When sake is ready to bottle, it is pumped out of the tanks, reheated and bottled while hot . . . after which it is allowed to cool in the bottles at the ware­house.

Sake is generally sold in four grades: Tokkyushu (best, deluxe), Ikkyushu (first grade), Nikyushu (second grade) and “blind” (ungraded . . . the cheapest and naturally the lowest in alcohol content).

Sake is botttled in 1.8 liter (issho), 720 milliliter  (go-go), 500 ml, 300 ml, 180 ml, and 150 ml bottles or in 72-liter, 36-liter or 18-liter wooden barrels.

As far as price is con­cerned you may pay as much as ¥2,390 for the 1.8-liter bottle of the highest grade, or around ¥1,660 to ¥1,220 per 1.8 liters of the second grade. “Blind” sake is only sold in small (one drink) bottles.

What’s the best way to drink sake? Well, if you really want to be 100% “pure” about it, put yourself into a purely Japanese at­mosphere … a traditional Japanese restaurant, sushi shop or a Japanese ryokan (inn). For some reason, it always seems to taste better sitting on a tatami mat floor in a yukata before a beauti­ful arrangement of flowers and perhaps a Japanese scroll. And the male sake sipper finds it doesn’t hurt a bit to have a covey of cute little kimono-clad birds flut­tering around the room to help pour your sake and bring little delicacies to tease your taste buds.

In the winter it is, of course, best to drink sake hot … as it not only warms you up faster, but gives that pleasant, tingling feeling sooner. The real trick, when out for a night of anticipated heavy drinking, is to pace your sake intake and amount of tidbits you eat so that you can keep up the initial glow. However, it always seems that once you are at a Japa­nese party and the sake and food starts to flow, you say to yourself, “To hell with this pace thing. . . . I’m going to enjoy myself.”

In the spring and autumn many prefer sake at room temperature. In this case you scrap the tiny cups and drink it from glass tumblers.

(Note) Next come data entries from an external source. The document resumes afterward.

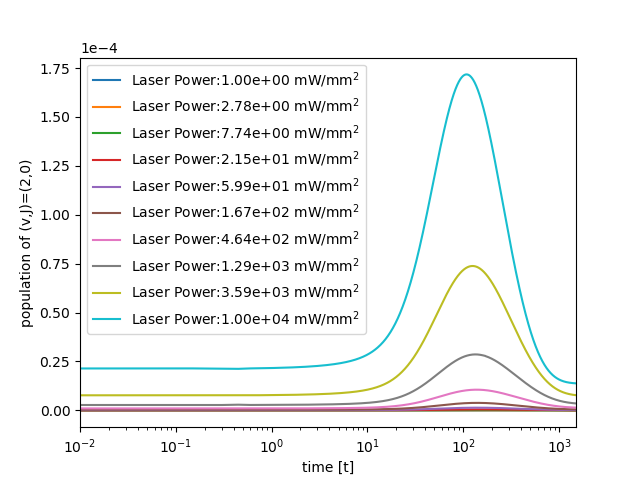
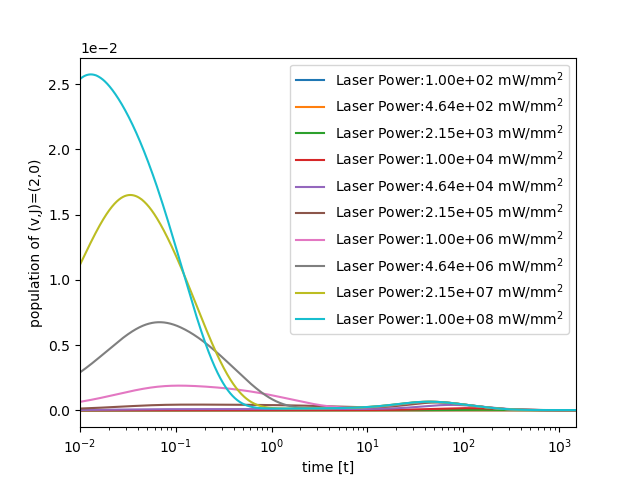
laser power vs something

diff --git a/molecular_rotational_cooling.py b/molecular_rotational_cooling.py
@@ -203,7 +203,7 @@ class molecular_rotational_cooling:
         
         J_num = [self.AJ.shape[1],4,4]
         var_init = list(self.Boltzmann_plot[:J_num[0]]) + [0] * (J_num[1] + J_num[2])
-        sol = solve_ivp(fun=self.population_ode_Bcoef, t_span=[0,t_max], y0=var_init, args=(self.AJ, self.gJ, self.Av, vJ_pump_i, vJ_pump_f, self.Bv(pumping_wave_length), pumping_laser_PSD_Wm3nm_average), t_eval=np.linspace(0,t_max,10**4), method="LSODA")
+        sol = solve_ivp(fun=self.population_ode_Bcoef, t_span=[0,t_max+1], y0=var_init, args=(self.AJ, self.gJ, self.Av, vJ_pump_i, vJ_pump_f, self.Bv(pumping_wave_length), pumping_laser_PSD_Wm3nm_average), t_eval=np.logspace(-2,np.log10(t_max),10**4), method="LSODA")
         print(sol.message)
         
         self.result_t = sol.t
@@ -288,8 +288,23 @@ class molecular_rotational_cooling:
         plt.show()
         plt.close('all')
     
+    def save_fig(self, file_name, t_max=1500):
+        plt.ylim([0.00,1])
+        plt.xlim([1,t_max])
+        plt.xscale("log")
+        plt.xlabel('time [t]')
+        plt.ylabel('population')
+        plt.plot(self.result_t, self.result_y)
+        plt.savefig(file_name)
+        plt.close('all')
+    
+    def save_csv(self, file_name):
+        export_data = np.concatenate(([self.result_t], self.result_y.T), axis = 0).T
+        np.savetxt(file_name, export_data, delimiter=',')
+    
+    
     def draw_v_J_eachlaserPower(self, v, J, t_max=1500):
-        laserPower = np.logspace(0,4,10)
+        laserPower = np.logspace(2,8,10)
         J_num = [self.AJ.shape[1],4,4]
         for Power in laserPower:
             self.run_laser_power(vJ_pump_i=[0,1], vJ_pump_f=[2,0], t_max=1500, pumping_laser_Power = Power)
@@ -305,7 +320,7 @@ class molecular_rotational_cooling:
         plt.close('all')
     
     def save_fig_v_J_eachlaserPower(self,file_name, v, J, t_max=1500):
-        laserPower = np.logspace(0,4,10)
+        laserPower = np.logspace(2,8,14)
         J_num = [self.AJ.shape[1],4,4]
         for Power in laserPower:
             self.run_laser_power(vJ_pump_i=[0,1], vJ_pump_f=[2,0], t_max=1500, pumping_laser_Power = Power)
@@ -320,17 +335,42 @@ class molecular_rotational_cooling:
         plt.savefig(file_name)
         plt.close('all')
     
-    def save_fig(self, file_name, t_max=1500):
-        plt.ylim([0.00,1])
-        plt.xlim([1,t_max])
+    def draw_laserPower_vs_v_J_peakTime(self, v, J, t_max=1500):
+        laserPower = np.logspace(-2,3,20)
+        J_num = [self.AJ.shape[1],4,4]
+        v_J_peakTime = []
+        for Power in laserPower:
+            self.run_laser_power(vJ_pump_i=[0,1], vJ_pump_f=[2,0], t_max=1500, pumping_laser_Power = Power)
+            v_J_peakTime.append(self.result_t[self.result_y[:, sum(J_num[:v])+J].argmax()])
+        plt.plot(laserPower, v_J_peakTime)
+        #plt.ylim([0,1])
+        #plt.xlim([0.01,t_max])
+        plt.yscale("log")
         plt.xscale("log")
-        plt.xlabel('time [t]')
-        plt.ylabel('population')
-        plt.plot(self.result_t, self.result_y)
-        plt.savefig(file_name)
+        #plt.legend(loc = 'best')
+        plt.xlabel('power density of pumping laser [mW/$\mathrm{mm}^{2}$]')
+        plt.ylabel('peak time of the population of (v,J)=({0},{1}) [s]'.format(v,J))
+        #plt.ticklabel_format(style="sci",  axis="y",scilimits=(0,0))
+        plt.tight_layout()
+        plt.show()
         plt.close('all')
     
-    def save_csv(self, file_name):
-        export_data = np.concatenate(([self.result_t], self.result_y.T), axis = 0).T
-        np.savetxt(file_name, export_data, delimiter=',')
-
+    def draw_laserPower_vs_v_J_peakHeight(self, v, J, t_max=1500):
+        laserPower = np.logspace(-2,3,20)
+        J_num = [self.AJ.shape[1],4,4]
+        v_J_peakHeight = []
+        for Power in laserPower:
+            self.run_laser_power(vJ_pump_i=[0,1], vJ_pump_f=[2,0], t_max=1500, pumping_laser_Power = Power)
+            v_J_peakHeight.append(self.result_y[:, sum(J_num[:v])+J].max())
+        plt.plot(laserPower, v_J_peakHeight)
+        #plt.ylim([0,1])
+        #plt.xlim([0.01,t_max])
+        plt.yscale("log")
+        plt.xscale("log")
+        #plt.legend(loc = 'best')
+        plt.xlabel('power density of pumping laser [mW/$\mathrm{mm}^{2}$]')
+        plt.ylabel('peak population of the population of (v,J)=({0},{1})'.format(v,J))
+        #plt.ticklabel_format(style="sci",  axis="y",scilimits=(0,0))
+        plt.tight_layout()
+        plt.show()
+        plt.close('all')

In the summer many pre­fer to drink sake chilled. It is a refreshing and delightful drink cold, but you should never mix it with ice . . . several hours chilling in the fridge should do the trick.

Some adventurous drinkers have tried various sake cock­tails, such as a sake-tini (sake and dry vermouth), but we advise against butch­ering the basic natural taste.

Many older Japanese swear that the best cure for a cold is to drop a raw egg yoke into a glass of super-hot sake and chug-a-lug the whole mass. And, as far as cooking is concerned, sake is being used more and more in new Japanese dishes. Of course, sukiyaki wouldn’t taste right at all unless the juices everything is cooked in weren’t laced with sake.

Hard-core Japanese sake drinkers claim there is no better way to get smashed than to drink hot sake while simmering in a superhot Japanese bath.

Sake and sex? For sure! Although we, of course, have never tried it, there is said to be an old Japanese custom called “oheso-zake” (belly-button sake). First you both soak for a half hour or so in the hot bath and then upon emerging you lay the young lady down and pour sake in her navel . . . and you drink. How about that? Well, it saves on cups they say.

Regardless whether you prefer sake hot out of cute little cups, at room temperature from tumblers, cold in wine glasses, out of belly-buttons or whether you drink it with sea food, bar­becued meat, sukiyaki or just some Japanese canapes . . . sake is the national drink of Japan and, as such, should be treated with the proper respect and consumed in ap­propriate quantities to as­sure that no sake maker will go out of business in the foreseeable future. What better way to benefit the economy and promote friend­ship and international trade?